(Given entries Opens)

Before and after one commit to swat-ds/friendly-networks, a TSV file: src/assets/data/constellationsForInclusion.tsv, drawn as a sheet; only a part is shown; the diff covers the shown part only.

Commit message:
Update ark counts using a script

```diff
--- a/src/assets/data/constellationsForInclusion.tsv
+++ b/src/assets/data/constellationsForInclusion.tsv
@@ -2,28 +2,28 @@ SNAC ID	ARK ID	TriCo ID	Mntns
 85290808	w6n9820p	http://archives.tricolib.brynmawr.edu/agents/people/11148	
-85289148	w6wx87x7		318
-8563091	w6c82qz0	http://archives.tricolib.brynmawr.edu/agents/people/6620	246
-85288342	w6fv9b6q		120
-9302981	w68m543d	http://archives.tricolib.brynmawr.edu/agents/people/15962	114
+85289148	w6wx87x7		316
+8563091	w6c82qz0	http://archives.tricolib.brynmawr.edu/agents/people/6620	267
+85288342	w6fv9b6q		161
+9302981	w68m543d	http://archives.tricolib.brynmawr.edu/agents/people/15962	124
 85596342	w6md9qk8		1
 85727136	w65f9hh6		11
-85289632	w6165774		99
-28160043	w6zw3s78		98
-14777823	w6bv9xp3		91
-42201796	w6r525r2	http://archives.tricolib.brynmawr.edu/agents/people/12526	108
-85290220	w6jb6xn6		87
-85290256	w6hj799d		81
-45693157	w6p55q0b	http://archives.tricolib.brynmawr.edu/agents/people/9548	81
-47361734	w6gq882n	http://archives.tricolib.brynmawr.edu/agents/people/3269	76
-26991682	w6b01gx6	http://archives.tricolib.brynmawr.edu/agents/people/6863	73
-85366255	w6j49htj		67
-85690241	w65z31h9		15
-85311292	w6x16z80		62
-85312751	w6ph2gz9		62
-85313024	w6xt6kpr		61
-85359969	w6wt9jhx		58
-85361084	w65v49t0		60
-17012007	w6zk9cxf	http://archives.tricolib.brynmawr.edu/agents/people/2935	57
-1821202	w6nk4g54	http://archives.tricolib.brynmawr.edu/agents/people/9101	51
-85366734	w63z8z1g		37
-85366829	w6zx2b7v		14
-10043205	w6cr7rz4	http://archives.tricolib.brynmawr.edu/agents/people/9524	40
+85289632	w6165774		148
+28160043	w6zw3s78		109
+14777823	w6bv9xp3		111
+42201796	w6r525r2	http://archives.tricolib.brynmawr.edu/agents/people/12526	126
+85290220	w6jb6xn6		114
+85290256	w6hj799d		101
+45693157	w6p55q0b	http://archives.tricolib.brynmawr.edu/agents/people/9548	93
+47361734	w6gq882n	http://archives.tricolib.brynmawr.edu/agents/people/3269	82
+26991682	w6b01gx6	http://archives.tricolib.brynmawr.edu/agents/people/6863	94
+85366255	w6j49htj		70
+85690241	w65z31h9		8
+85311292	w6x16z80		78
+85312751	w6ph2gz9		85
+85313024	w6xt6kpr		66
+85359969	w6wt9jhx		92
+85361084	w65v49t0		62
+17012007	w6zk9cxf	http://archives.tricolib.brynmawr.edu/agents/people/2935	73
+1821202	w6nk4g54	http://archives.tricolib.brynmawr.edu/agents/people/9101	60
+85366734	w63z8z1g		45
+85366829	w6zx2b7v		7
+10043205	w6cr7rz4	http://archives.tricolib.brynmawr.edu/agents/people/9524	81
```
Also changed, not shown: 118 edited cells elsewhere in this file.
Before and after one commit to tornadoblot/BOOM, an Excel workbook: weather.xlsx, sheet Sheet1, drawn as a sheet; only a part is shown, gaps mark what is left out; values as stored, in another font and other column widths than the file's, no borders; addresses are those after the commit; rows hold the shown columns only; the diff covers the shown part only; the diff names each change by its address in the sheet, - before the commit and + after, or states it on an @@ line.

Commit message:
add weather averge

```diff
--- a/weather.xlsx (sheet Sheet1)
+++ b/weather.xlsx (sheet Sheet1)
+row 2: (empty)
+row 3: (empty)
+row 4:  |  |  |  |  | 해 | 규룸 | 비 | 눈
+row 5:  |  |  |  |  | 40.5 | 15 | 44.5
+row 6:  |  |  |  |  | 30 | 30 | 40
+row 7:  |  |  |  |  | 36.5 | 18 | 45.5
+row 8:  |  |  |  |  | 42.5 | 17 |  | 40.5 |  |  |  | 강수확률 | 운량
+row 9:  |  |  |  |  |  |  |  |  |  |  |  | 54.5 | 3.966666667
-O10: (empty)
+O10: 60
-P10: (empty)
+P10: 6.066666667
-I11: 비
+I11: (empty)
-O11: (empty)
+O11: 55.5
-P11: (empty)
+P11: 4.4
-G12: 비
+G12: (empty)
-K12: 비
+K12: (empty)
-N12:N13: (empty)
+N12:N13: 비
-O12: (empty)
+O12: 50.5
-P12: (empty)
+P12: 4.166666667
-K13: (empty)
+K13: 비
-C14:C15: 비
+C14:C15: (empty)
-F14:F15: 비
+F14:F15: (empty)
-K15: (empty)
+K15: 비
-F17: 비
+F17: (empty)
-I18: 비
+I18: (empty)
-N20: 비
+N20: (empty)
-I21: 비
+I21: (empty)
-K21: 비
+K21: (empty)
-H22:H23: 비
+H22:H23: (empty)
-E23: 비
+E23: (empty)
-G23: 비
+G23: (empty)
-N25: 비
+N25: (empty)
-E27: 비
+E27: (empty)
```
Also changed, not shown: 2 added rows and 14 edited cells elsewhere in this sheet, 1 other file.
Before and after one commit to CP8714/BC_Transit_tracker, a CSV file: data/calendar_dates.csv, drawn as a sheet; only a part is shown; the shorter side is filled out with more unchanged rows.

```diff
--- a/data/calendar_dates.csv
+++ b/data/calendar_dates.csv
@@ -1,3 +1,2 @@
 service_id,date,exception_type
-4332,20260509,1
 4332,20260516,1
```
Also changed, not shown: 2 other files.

(Given entries Closes)

Task description: Output the data once more, exactly as given.

Solution:
Before and after one commit to swat-ds/friendly-networks, a TSV file: src/assets/data/constellationsForInclusion.tsv, drawn as a sheet; only a part is shown; the diff covers the shown part only.

Commit message:
Update ark counts using a script

```diff
--- a/src/assets/data/constellationsForInclusion.tsv
+++ b/src/assets/data/constellationsForInclusion.tsv
@@ -2,28 +2,28 @@ SNAC ID	ARK ID	TriCo ID	Mntns
 85290808	w6n9820p	http://archives.tricolib.brynmawr.edu/agents/people/11148	
-85289148	w6wx87x7		318
-8563091	w6c82qz0	http://archives.tricolib.brynmawr.edu/agents/people/6620	246
-85288342	w6fv9b6q		120
-9302981	w68m543d	http://archives.tricolib.brynmawr.edu/agents/people/15962	114
+85289148	w6wx87x7		316
+8563091	w6c82qz0	http://archives.tricolib.brynmawr.edu/agents/people/6620	267
+85288342	w6fv9b6q		161
+9302981	w68m543d	http://archives.tricolib.brynmawr.edu/agents/people/15962	124
 85596342	w6md9qk8		1
 85727136	w65f9hh6		11
-85289632	w6165774		99
-28160043	w6zw3s78		98
-14777823	w6bv9xp3		91
-42201796	w6r525r2	http://archives.tricolib.brynmawr.edu/agents/people/12526	108
-85290220	w6jb6xn6		87
-85290256	w6hj799d		81
-45693157	w6p55q0b	http://archives.tricolib.brynmawr.edu/agents/people/9548	81
-47361734	w6gq882n	http://archives.tricolib.brynmawr.edu/agents/people/3269	76
-26991682	w6b01gx6	http://archives.tricolib.brynmawr.edu/agents/people/6863	73
-85366255	w6j49htj		67
-85690241	w65z31h9		15
-85311292	w6x16z80		62
-85312751	w6ph2gz9		62
-85313024	w6xt6kpr		61
-85359969	w6wt9jhx		58
-85361084	w65v49t0		60
-17012007	w6zk9cxf	http://archives.tricolib.brynmawr.edu/agents/people/2935	57
-1821202	w6nk4g54	http://archives.tricolib.brynmawr.edu/agents/people/9101	51
-85366734	w63z8z1g		37
-85366829	w6zx2b7v		14
-10043205	w6cr7rz4	http://archives.tricolib.brynmawr.edu/agents/people/9524	40
+85289632	w6165774		148
+28160043	w6zw3s78		109
+14777823	w6bv9xp3		111
+42201796	w6r525r2	http://archives.tricolib.brynmawr.edu/agents/people/12526	126
+85290220	w6jb6xn6		114
+85290256	w6hj799d		101
+45693157	w6p55q0b	http://archives.tricolib.brynmawr.edu/agents/people/9548	93
+47361734	w6gq882n	http://archives.tricolib.brynmawr.edu/agents/people/3269	82
+26991682	w6b01gx6	http://archives.tricolib.brynmawr.edu/agents/people/6863	94
+85366255	w6j49htj		70
+85690241	w65z31h9		8
+85311292	w6x16z80		78
+85312751	w6ph2gz9		85
+85313024	w6xt6kpr		66
+85359969	w6wt9jhx		92
+85361084	w65v49t0		62
+17012007	w6zk9cxf	http://archives.tricolib.brynmawr.edu/agents/people/2935	73
+1821202	w6nk4g54	http://archives.tricolib.brynmawr.edu/agents/people/9101	60
+85366734	w63z8z1g		45
+85366829	w6zx2b7v		7
+10043205	w6cr7rz4	http://archives.tricolib.brynmawr.edu/agents/people/9524	81
```
Also changed, not shown: 118 edited cells elsewhere in this file.
Before and after one commit to tornadoblot/BOOM, an Excel workbook: weather.xlsx, sheet Sheet1, drawn as a sheet; only a part is shown, gaps mark what is left out; values as stored, in another font and other column widths than the file's, no borders; addresses are those after the commit; rows hold the shown columns only; the diff covers the shown part only; the diff names each change by its address in the sheet, - before the commit and + after, or states it on an @@ line.

Commit message:
add weather averge

```diff
--- a/weather.xlsx (sheet Sheet1)
+++ b/weather.xlsx (sheet Sheet1)
+row 2: (empty)
+row 3: (empty)
+row 4:  |  |  |  |  | 해 | 규룸 | 비 | 눈
+row 5:  |  |  |  |  | 40.5 | 15 | 44.5
+row 6:  |  |  |  |  | 30 | 30 | 40
+row 7:  |  |  |  |  | 36.5 | 18 | 45.5
+row 8:  |  |  |  |  | 42.5 | 17 |  | 40.5 |  |  |  | 강수확률 | 운량
+row 9:  |  |  |  |  |  |  |  |  |  |  |  | 54.5 | 3.966666667
-O10: (empty)
+O10: 60
-P10: (empty)
+P10: 6.066666667
-I11: 비
+I11: (empty)
-O11: (empty)
+O11: 55.5
-P11: (empty)
+P11: 4.4
-G12: 비
+G12: (empty)
-K12: 비
+K12: (empty)
-N12:N13: (empty)
+N12:N13: 비
-O12: (empty)
+O12: 50.5
-P12: (empty)
+P12: 4.166666667
-K13: (empty)
+K13: 비
-C14:C15: 비
+C14:C15: (empty)
-F14:F15: 비
+F14:F15: (empty)
-K15: (empty)
+K15: 비
-F17: 비
+F17: (empty)
-I18: 비
+I18: (empty)
-N20: 비
+N20: (empty)
-I21: 비
+I21: (empty)
-K21: 비
+K21: (empty)
-H22:H23: 비
+H22:H23: (empty)
-E23: 비
+E23: (empty)
-G23: 비
+G23: (empty)
-N25: 비
+N25: (empty)
-E27: 비
+E27: (empty)
```
Also changed, not shown: 2 added rows and 14 edited cells elsewhere in this sheet, 1 other file.
Before and after one commit to CP8714/BC_Transit_tracker, a CSV file: data/calendar_dates.csv, drawn as a sheet; only a part is shown; the shorter side is filled out with more unchanged rows.

```diff
--- a/data/calendar_dates.csv
+++ b/data/calendar_dates.csv
@@ -1,3 +1,2 @@
 service_id,date,exception_type
-4332,20260509,1
 4332,20260516,1
```
Also changed, not shown: 2 other files.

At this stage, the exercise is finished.